Segment Start: RECORDED INFORMATION

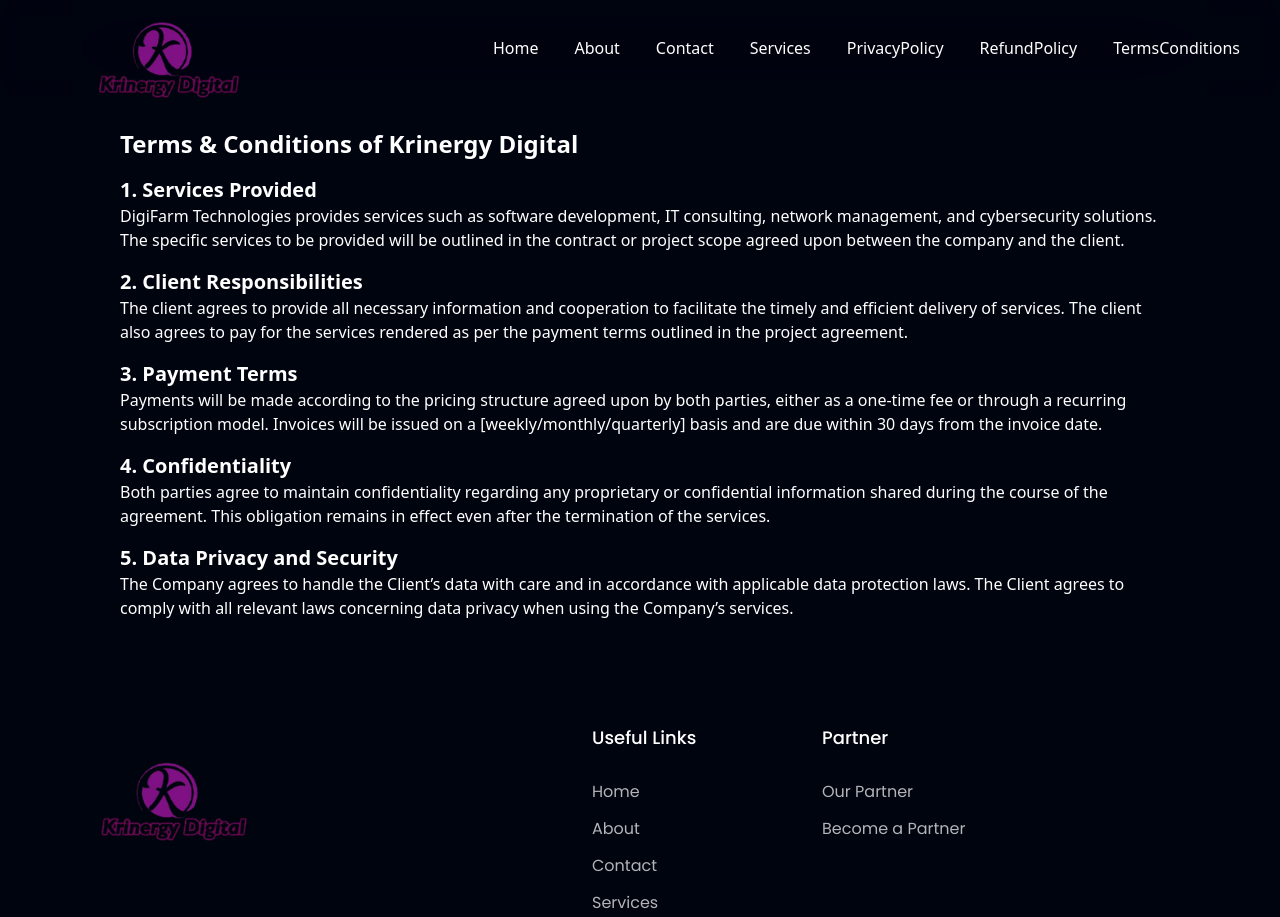
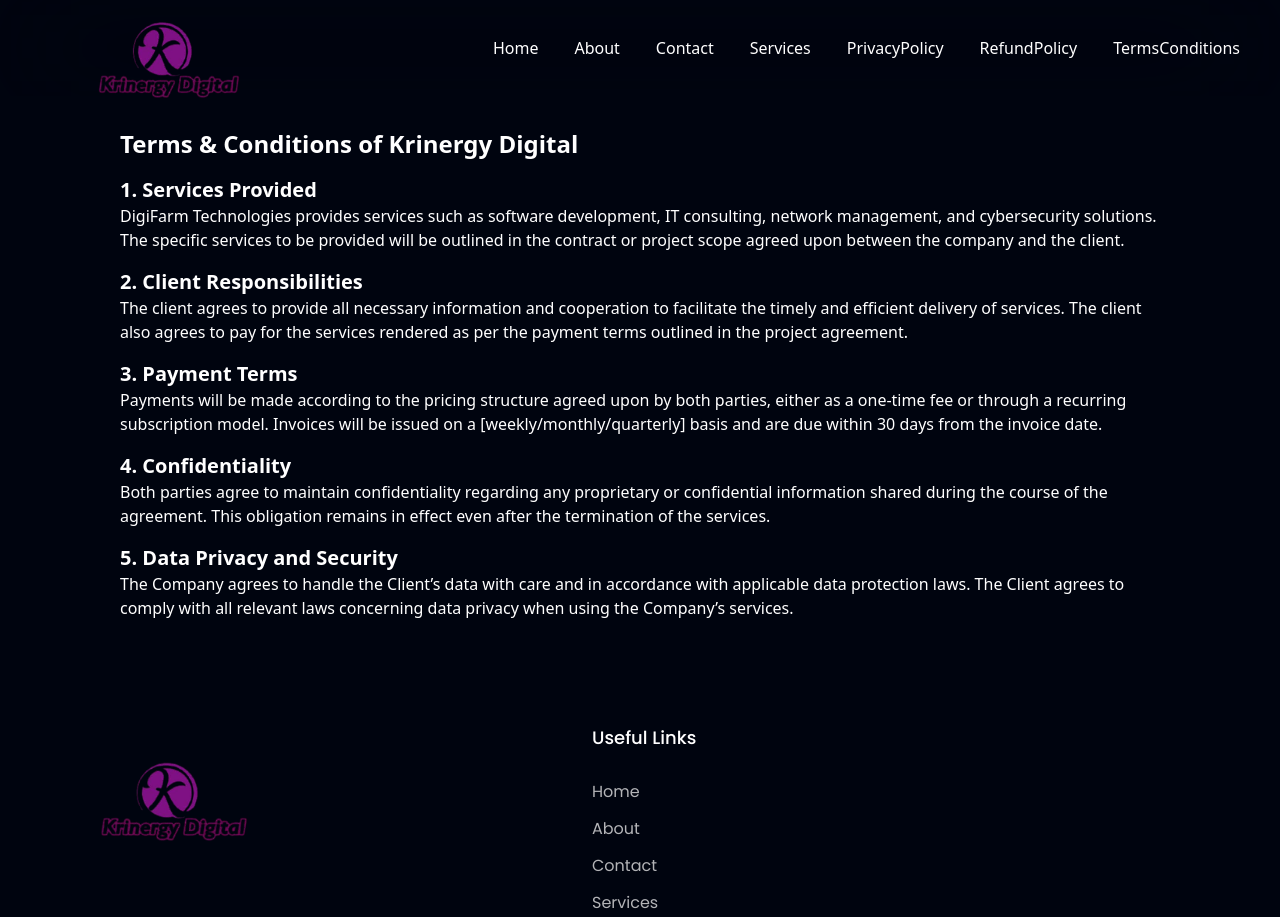
Before and after one commit to j2patel4545/Krinergy-Digital-Pendimng, a React (Vite) app: page /term in a window 1280 px wide. Shown: the top 917 px of the page. Built offline with nearby package versions, Linux system fonts and the light colour scheme.

Commit message:
index.js

```diff
--- a/src/constants/index.js
+++ b/src/constants/index.js
@@ -167,19 +167,19 @@ export const footerLinks = [
   //     },
   //   ],
   // },
-  {
-    title: "Partner",
-    links: [
-      {
-        name: "Our Partner",
-        link: "https://www.hoobank.com/our-partner/",
-      },
-      {
-        name: "Become a Partner",
-        link: "https://www.hoobank.com/become-a-partner/",
-      },
-    ],
-  },
+  // {
+  //   title: "Partner",
+  //   links: [
+  //     {
+  //       name: "Our Partner",
+  //       link: "https://www.hoobank.com/our-partner/",
+  //     },
+  //     {
+  //       name: "Become a Partner",
+  //       link: "https://www.hoobank.com/become-a-partner/",
+  //     },
+  //   ],
+  // },
 ];
 
 export const socialMedia = [
```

Segment End: RECORDED INFORMATION

WORK ORDER:
Read the entries above and find each line holding the word "export". Copy it out.

EXERCISE SOLUTION:
@@ -167,19 +167,19 @@ export const footerLinks = [
 export const socialMedia = [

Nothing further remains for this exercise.